- **WORK ITEM**
Please count the lines in the records below that include the word "height" and report only the total.

##### EXTRACTED ENTRIES #####

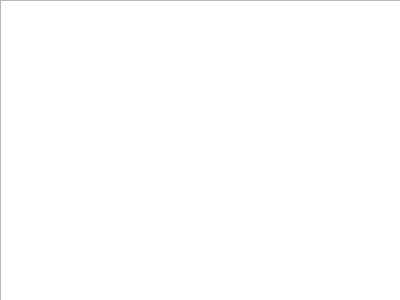
Old version of the form frontend/kuittiwindow.ui in the repository 22kmo-project/group_1.
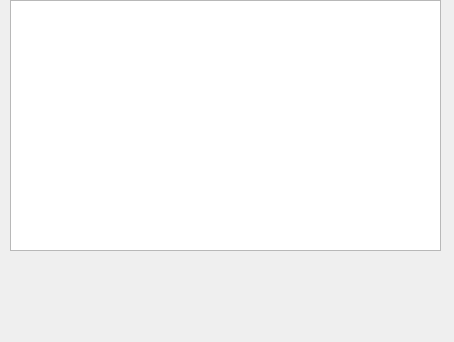
New version of the form.

Commit message: kuittiwindow ja tietokanta keskustelee

Diff of the .ui file:
```diff
--- a/frontend/kuittiwindow.ui
+++ b/frontend/kuittiwindow.ui
@@ -6,8 +6,8 @@
    <rect>
     <x>0</x>
     <y>0</y>
-    <width>400</width>
-    <height>300</height>
+    <width>454</width>
+    <height>342</height>
    </rect>
   </property>
   <property name="windowTitle">
@@ -16,10 +16,10 @@
   <widget class="QTableWidget" name="kuittiTable">
    <property name="geometry">
     <rect>
-     <x>0</x>
+     <x>10</x>
      <y>0</y>
-     <width>411</width>
-     <height>301</height>
+     <width>431</width>
+     <height>251</height>
     </rect>
    </property>
   </widget>
```
The commit also changes 4 other files.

#####

- **SOLUTION**
4